Exercise instructions: Please filter the data down to the lines that include the word "white" and copy them.

Exercise data:
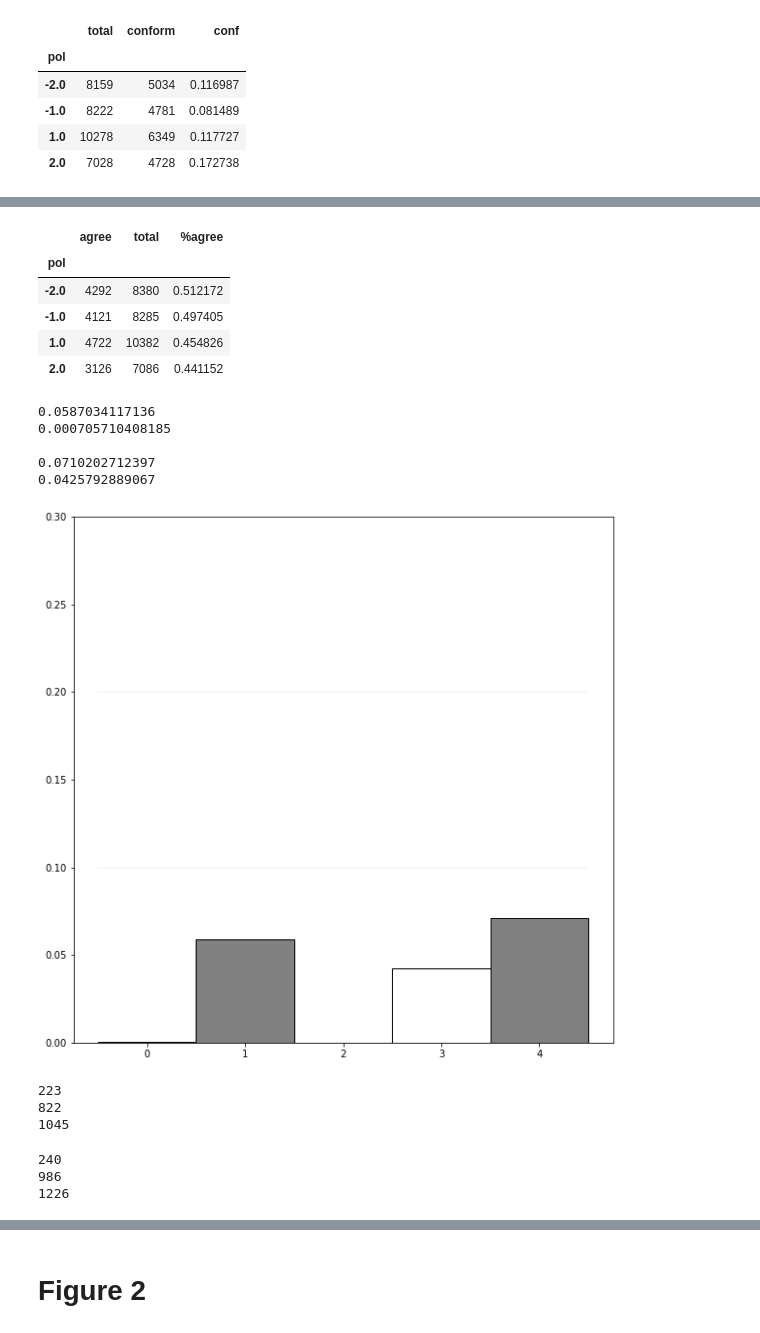
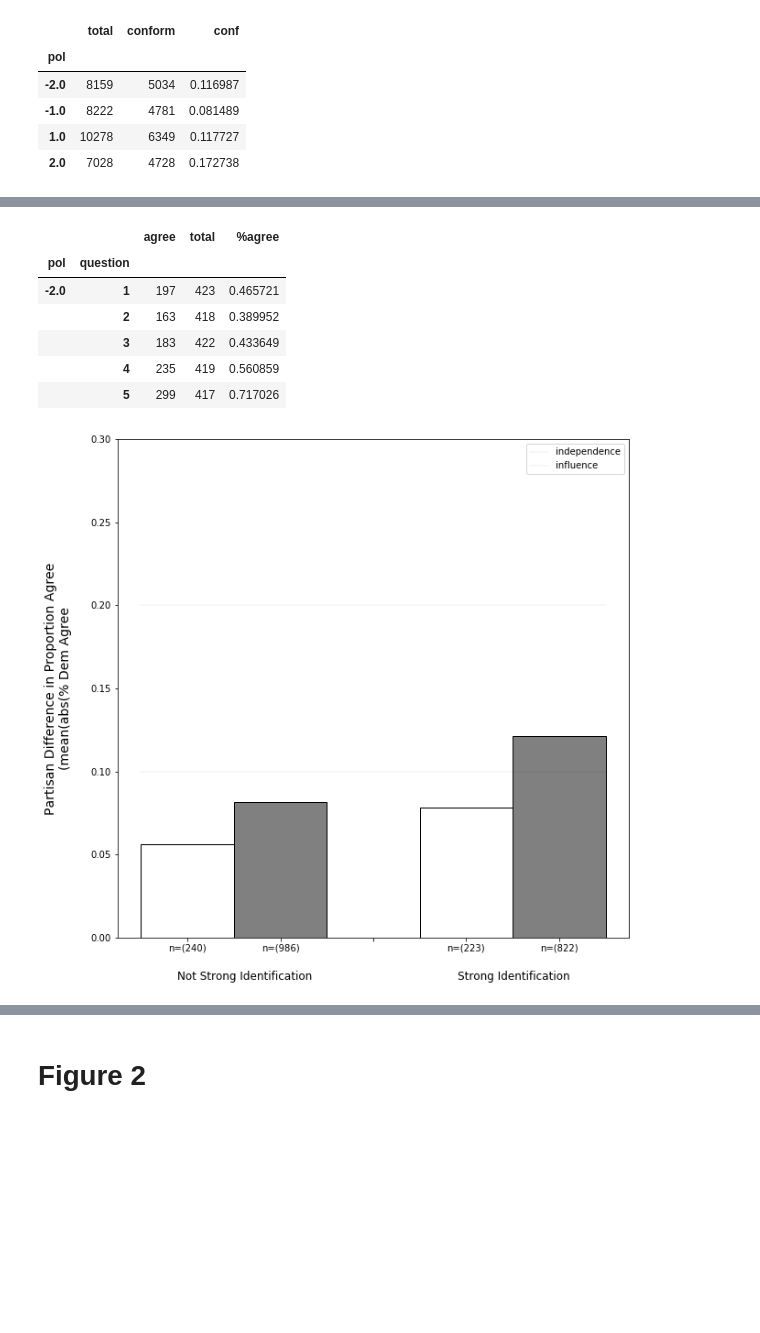
Before and after one commit to AlexMRuch/PartyLab, a Jupyter notebook: experiment_analysis_1/figure_recreation.ipynb, the cells around one changed output, grey strips where cells are left out. Cells and saved outputs as stored; diff of their text form; code cells hidden in the pictures; blank space fills up the shorter version.

```diff
--- a/experiment_analysis_1/figure_recreation.ipynb
+++ b/experiment_analysis_1/figure_recreation.ipynb
@@ -253,12 +266,12 @@ plt.show()
 # %%
-ind_str_data = answer_data[answer_data['world'] <=2]
+ind_str_data = answer_data[answer_data['world'] <=2].copy()
 
-ind_str_data = ind_str_data[ind_str_data['response'] == 1].groupby('pol').count()[['world']].join(
-               ind_str_data.groupby('pol').count()[['question']])
+ind_str_data = ind_str_data[ind_str_data['response'] == 1].groupby(['pol','question']).count()[['world']].join(
+               ind_str_data.groupby(['pol','question']).count()[['wq_order']])
 
 ind_str_data.columns = ['agree','total']
 
 ind_str_data['%agree'] = ind_str_data['agree'] / ind_str_data['total']
 
-ind_str_data.head()
+ind_str_data
 # %% [output]
@@ -271,8 +297,8 @@ ind_str_data.head()
 # %%
 inf_str_data = answer_data[answer_data['world'] > 2]
 
-inf_str_data = inf_str_data[inf_str_data['response'] == 1].groupby(['pol']).count()[['world']].join(
-               inf_str_data.groupby('pol').count()[['question']])
+inf_str_data = inf_str_data[inf_str_data['response'] == 1].groupby(['pol','question']).count()[['world']].join(
+               inf_str_data.groupby(['pol','question']).count()[['wq_order']])
 
 inf_str_data.columns = ['agree','total']
 
@@ -280,63 +306,43 @@ inf_str_data['%agree'] = inf_str_data['agree'] / inf_str_data['total']
 
 inf_str_data.head()
 # %% [output]
-|  | agree | total | %agree |
-| pol |  |  |  |
-| -2.0 | 4292 | 8380 | 0.512172 |
-| -1.0 | 4121 | 8285 | 0.497405 |
-| 1.0 | 4722 | 10382 | 0.454826 |
-| 2.0 | 3126 | 7086 | 0.441152 |
+|  |  | agree | total | %agree |
+| pol | question |  |  |  |
+| -2.0 | 1 | 197 | 423 | 0.465721 |
+|  | 2 | 163 | 418 | 0.389952 |
+|  | 3 | 183 | 422 | 0.433649 |
+|  | 4 | 235 | 419 | 0.560859 |
+|  | 5 | 299 | 417 | 0.717026 |
-# %%
-print(abs(ind_str_data.loc[-2,'%agree'] - ind_str_data.loc[2,'%agree']))
-print(abs(ind_str_data.loc[-1,'%agree'] - ind_str_data.loc[1,'%agree']))
-print()
-print(abs(inf_str_data.loc[-2,'%agree'] - inf_str_data.loc[2,'%agree']))
-print(abs(inf_str_data.loc[-1,'%agree'] - inf_str_data.loc[1,'%agree']))
-# %% [output]
-0.0587034117136
-0.000705710408185
-
-0.0710202712397
-0.0425792889067
 # %%
 plt.figure(figsize =(10,10))
 
 for i in range(0,3):
     plt.plot(np.arange(-0.5,5.,0.5),[i * 0.1]*11,'k',alpha=.04)
 
 
 plt.bar(range(5),
-        [abs(ind_str_data.loc[-1,'%agree'] - ind_str_data.loc[1,'%agree'])] +
+        [abs(ind_str_data.loc[-1,'%agree'] - ind_str_data.loc[+1,'%agree']).mean()] +
         [0]*2 +
-        [abs(inf_str_data.loc[-1,'%agree'] - inf_str_data.loc[1,'%agree'])] +
+        [abs(inf_str_data.loc[-1,'%agree'] - inf_str_data.loc[+1,'%agree']).mean()] +
         [0],
-        color='white', width=1, linewidth=1, edgecolor='k')#, tick_label=['','','No Influence','','','','Influence','',''])
+        color='white', width=1, linewidth=1, edgecolor='k',
+        tick_label=['n=('+str(len(set(answer_data[(answer_data['world']<=2) & (answer_data['pol'].apply(lambda x: abs(x) == 1))]['user_order']))) + ')',
+                    'n=('+str(len(set(answer_data[(answer_data['world']>2) & (answer_data['pol'].apply(lambda x: abs(x) == 1))]['user_order']))) + ')',
+                    '',
+                    'n=('+str(len(set(answer_data[(answer_data['world']<=2) & (answer_data['pol'].apply(lambda x: abs(x) == 2))]['user_order']))) + ')',
+                    'n=('+str(len(set(answer_data[(answer_data['world']>2) & (answer_data['pol'].apply(lambda x: abs(x) == 2))]['user_order']))) + ')'])
 plt.bar(range(5),
         [0] +
-        [abs(ind_str_data.loc[-2,'%agree'] - ind_str_data.loc[2,'%agree'])] +
+        [abs(ind_str_data.loc[-2,'%agree'] - ind_str_data.loc[+2,'%agree']).mean()] +
         [0]*2 +
-        [abs(inf_str_data.loc[-2,'%agree'] - inf_str_data.loc[2,'%agree'])],
+        [abs(inf_str_data.loc[-2,'%agree'] - inf_str_data.loc[+2,'%agree']).mean()],
         color='grey', width=1, linewidth=1, edgecolor='k')
 plt.ylim(0,0.3)
+plt.ylabel('Partisan Difference in Proportion Agree\n(mean(abs(% Dem Agree\n', size = 14)
+plt.xlabel('\nNot Strong Identification                                         Strong Identification', size = 12)
+
+plt.legend(['independence','influence'])
 
 plt.show()
 # %% [output]
-[figure, old version]
+[figure, new version]
-# %%
-a = answer_data[answer_data['pol'].apply(lambda x: abs(x)==2)]
-print(len(a[a['world'] <= 2]['user_order'].unique()))
-print(len(a[a['world'] > 2]['user_order'].unique()))
-print(len(a['user_order'].unique()))
-# %% [output]
-223
-822
-1045
-# %%
-a = answer_data[answer_data['pol'].apply(lambda x: abs(x)==1)]
-print(len(set(a[a['world'] <= 2]['user_order'])))
-print(len(set(a[a['world'] > 2]['user_order'])))
-print(len(a['user_order'].unique()))
-# %% [output]
-240
-986
-1226
```
Also changed, not shown: parts of 20 cells of this notebook.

Exercise response:
-        color='white', width=1, linewidth=1, edgecolor='k')#, tick_label=['','','No Influence','','','','Influence','',''])
+        color='white', width=1, linewidth=1, edgecolor='k',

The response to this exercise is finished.